Phoebe Strom - PhD Student

Photo: Phoebe Strom

Debugging Workplace Social Relations: How Technology Transforms Conflict and Collaborations

From widespread use of workplace social media channels (Slack) to ‘smart’ buildings designed to foster greater interaction with coworkers (The Edge), organizations are increasingly using technology not just to enhance efficiency but to promote communication, teamwork, and cohesion.

Situated in a healthcare setting, this project directly assesses such efforts, exploring how technology reconfigures interpersonal and intergroup dynamics of collaboration and conflict. In addition to providing empirical evidence of technology’s role in shaping employees’ working relationships, this study will inform context-specific research on how technology can best be deployed to improve health outcomes.

KC Wagner - Extension Faculty & Sanjay Pinto - Worker Institute Fellow

Photo: KC Wagner and Sanjay Pinto

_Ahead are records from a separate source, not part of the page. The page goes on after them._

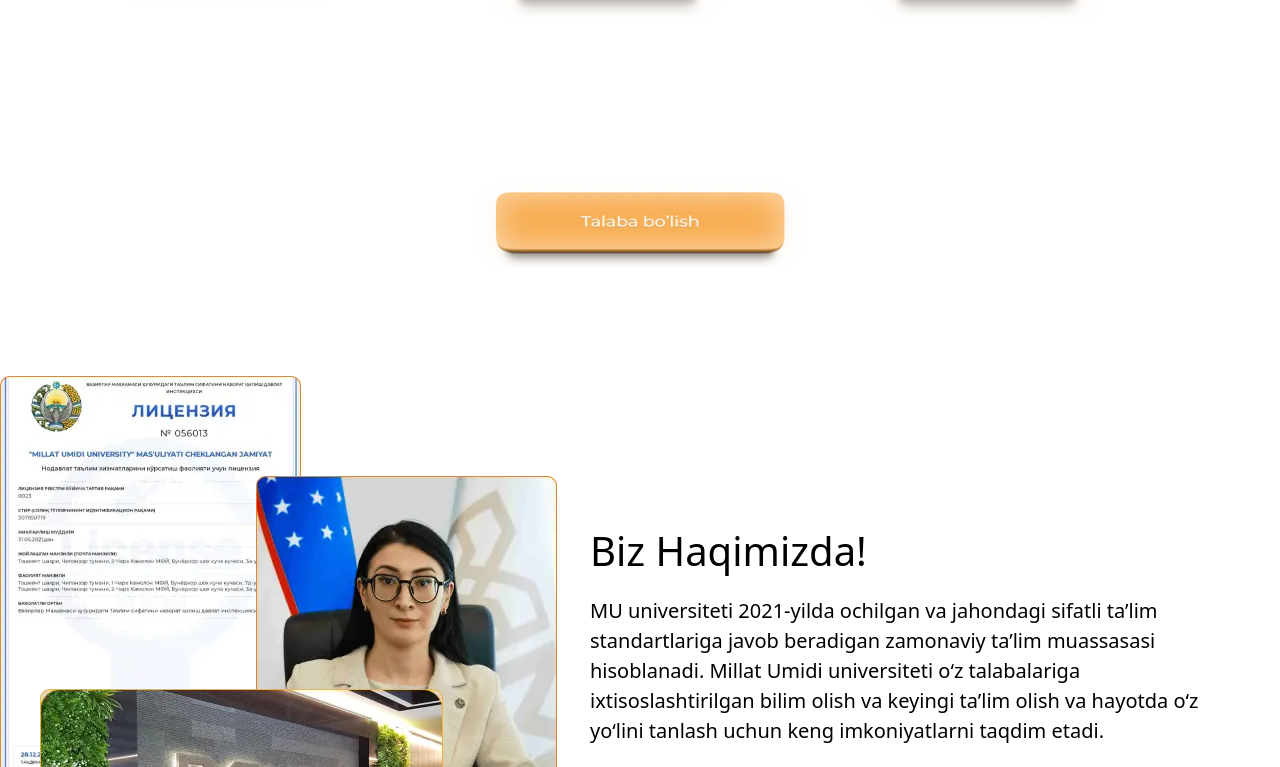
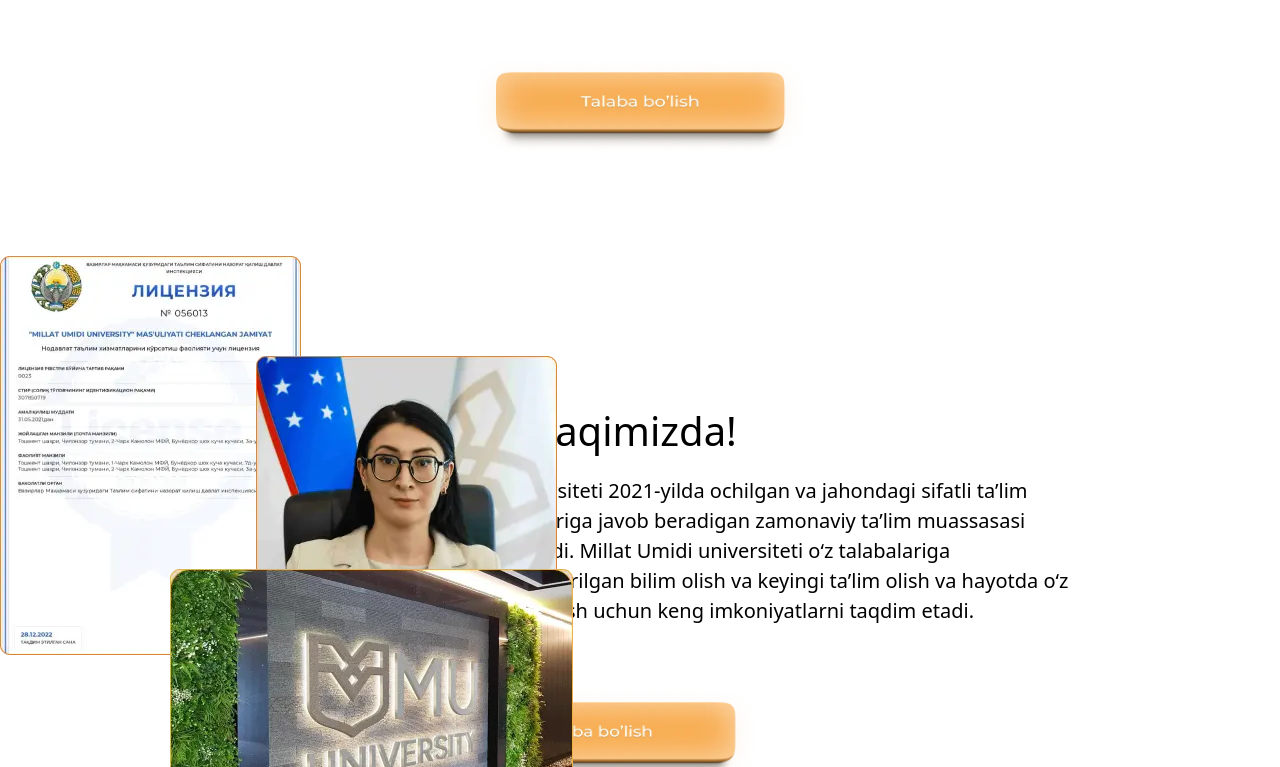
Before and after one commit to YoqubovOzodbek12/millatumidi, a React app: page / in a window 1280 px wide. Shown: the part 2033-2800 px from the top of the page. Built offline with nearby package versions, Linux system fonts and the light colour scheme; the HTML template or start-up script is replaced by a standard one.

Commit message:
first commit

```diff
--- a/src/pages/Home/Home.css
+++ b/src/pages/Home/Home.css
@@ -116,6 +116,8 @@
 .youtube-wrapper {
   position: relative;
   margin-top: 120px;
+  display: block;
+  margin: 0 auto;
 }
 
 .youtube-wrapper::after {
@@ -258,7 +260,7 @@
 .about-wrapper {
   position: relative;
   display: flex;
-  justify-content: space-between;
+  justify-content: space-around;
   margin-top: 200px;
   margin-bottom: 160px;
 }
```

Creating a New Code? Tech Platforms as a Basis for Worker Empowerment

 

Technological innovation has transformed the world of work in recent decades. This includes on-demand platforms such as Uber and crowdsourcing platforms such as Mechanical Turk that are reshaping numerous industries. Recent years have seen the creation of new kinds of technology platforms that are oriented to empowering workers and improving the quality of low-wage jobs. This project seeks to map these platforms, better understand their impact, and develop a community of practice through which developers, users, and other stakeholders can share challenges and best practices. Through the project, we will build a database of these technology platforms; develop a typology of these platforms in a review article; and start a set of in-depth case studies to better the models that are being developed, what they have accomplished, and the challenges they confront.